The Jacksonville women’s rugby team has been rucking through Jacksonville for 11 years. The Sinners are focused on becoming an integral part of the community, while growing the sport by partnering with other rugby teams and supporting youth programs.

Rugby is unlike any other sport. There’s a place for every body type in the game, and each individual fitness level affects the whole team. Players have to know how to be both offensive and defensive and be able to switch between the two in a second. Plays change constantly, requiring players to stay alert and know how to strategize according to their teammates’ strengths and weaknesses.

Two Sinners exemplify this. One, Miranda Barnard, who only started playing two years ago — four months after she’d had a baby. She won Rookie of the Year her first year, and is now Fundraising Chair for the Board of Directors. The other, Samantha Norman, started playing seven years ago and is now co-captain of the team.

Both are “backs,” which provide speed and agility to the team. Their main focus is to get the ball from the forwards and attempt to score. They have to be able to evade defenders, and also attack, run and kick. They defend their goal, and simultaneously push against the other side to score a try (goal).

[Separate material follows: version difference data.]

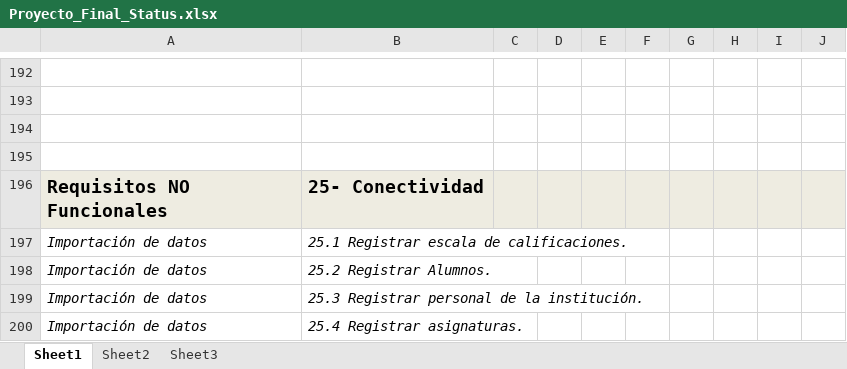
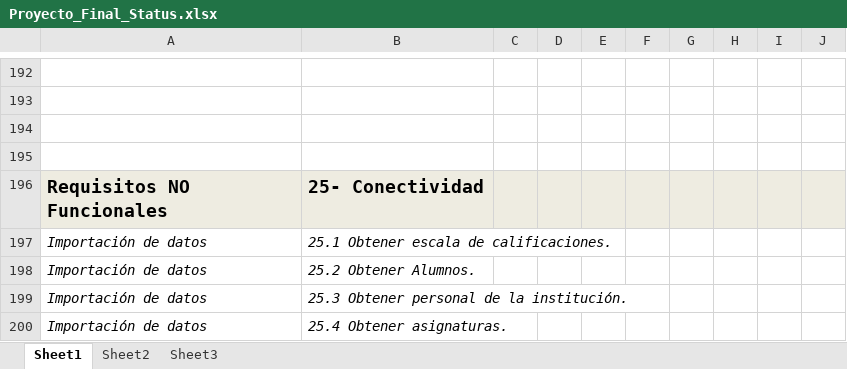
Before and after one commit to martinherr3/blpm, an Excel workbook: Docs/01-Relevamiento Inicial/Temporales/Proyecto_Final_Status.xlsx, sheet Sheet1, drawn as a sheet; only a part is shown, gaps mark what is left out; values as stored, in another font and other column widths than the file's, no borders; conditional formats not drawn; the diff covers the shown part only; the diff names each change by its address in the sheet, - before the commit and + after, or states it on an @@ line.

```diff
--- a/Docs/01-Relevamiento Inicial/Temporales/Proyecto_Final_Status.xlsx (sheet Sheet1)
+++ b/Docs/01-Relevamiento Inicial/Temporales/Proyecto_Final_Status.xlsx (sheet Sheet1)
-B197: 25.1 Registrar escala de calificaciones.
+B197: 25.1 Obtener escala de calificaciones.
-B198: 25.2 Registrar Alumnos.
+B198: 25.2 Obtener Alumnos.
-B199: 25.3 Registrar personal de la institución.
+B199: 25.3 Obtener personal de la institución.
-B200: 25.4 Registrar asignaturas.
+B200: 25.4 Obtener asignaturas.
```
Also changed, not shown: 11 edited cells elsewhere in this sheet.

Barnard plays both fullback and winger. As a fullback, she’s considered the last line of defense. She has to have confidence in handling the ball, tackling and be a good kicker. As a winger, she stays on the outside, waiting for her opportunity to get the ball and run down the field for a try. She’s fast and agile, discovering rugby after roller derby became “too soft” for her liking. “The passion, the fire, was immediate,” she said.

For her, mental training is just as important as physicality. She watches old field footage while she’s on the Stairmaster. Before a game, she imagines every situation and how she can compensate for her or her teammates’ weaknesses.

“If you don’t have a good left-hand pass, I’m going to come and meet you on the inside.”

Like many athletes who prep through various nutritional means, she has to eat food that’s going to burn quickly in order to stay fast for a long time. Because of this, she shies away from starches and carbs that she said will “weigh her down.”

Of course, the team partakes in a pasta dinner the night before the game. But Barnard is back to egg whites, bacon and fruit on game day. Her workouts mimic the timing of the game. She focuses on cardio, core work and footwork four days a week, and works out with the team twice a week. All the while, she’s imagining strategy.

Norman relies on her power. She plays inside and outside center, which focuses her strength on keeping the other side away from the wingers, who are trying to score. She has to handle the ball well and be able to see all her options and act accordingly. Sometimes, she plays “flyhalf,” and that’s when she calls the shots. In this position, she has to be elusive and agile, but also strong and able to take charge of the ball and send it where it needs to go.

For her, power is her greatest strength. Norman is a competitive powerlifter in addition to a rugger. With powerlifting being a weight class sport, she has to focus her diet on maintaining her weight. She focuses on meeting her caloric and protein requirements. “I don’t really want that much weight fluctuation unless I’m intentionally trying to cause it,” she said.

In addition to the twice a week team practices, she sets aside four days for lifting — two squat days, two bench and upper and one deadlift. But because rugby keeps you on your feet for 80 minutes or longer, she has to run long distance twice a week and sprints another three.

“I wish just lifting weights would get me aerobically fit enough to be able to play, but it doesn’t, so it pretty much forces me to run a few times a week,” she said.

These two players are only the beginning of the strength and support the Jacksonville Sinners have to offer. They’re trying their best to stay involved in the community, especially by supporting youth rugby programs in Jax. The Sinners are not-for-profit, operating purely out of passion. Their end goal is to put the Jax community on the map. Keep an eye out for them practicing at the Beaches. The only gear they need is a mouthguard, cleats and a ball — and let’s be honest, that’s pretty badass.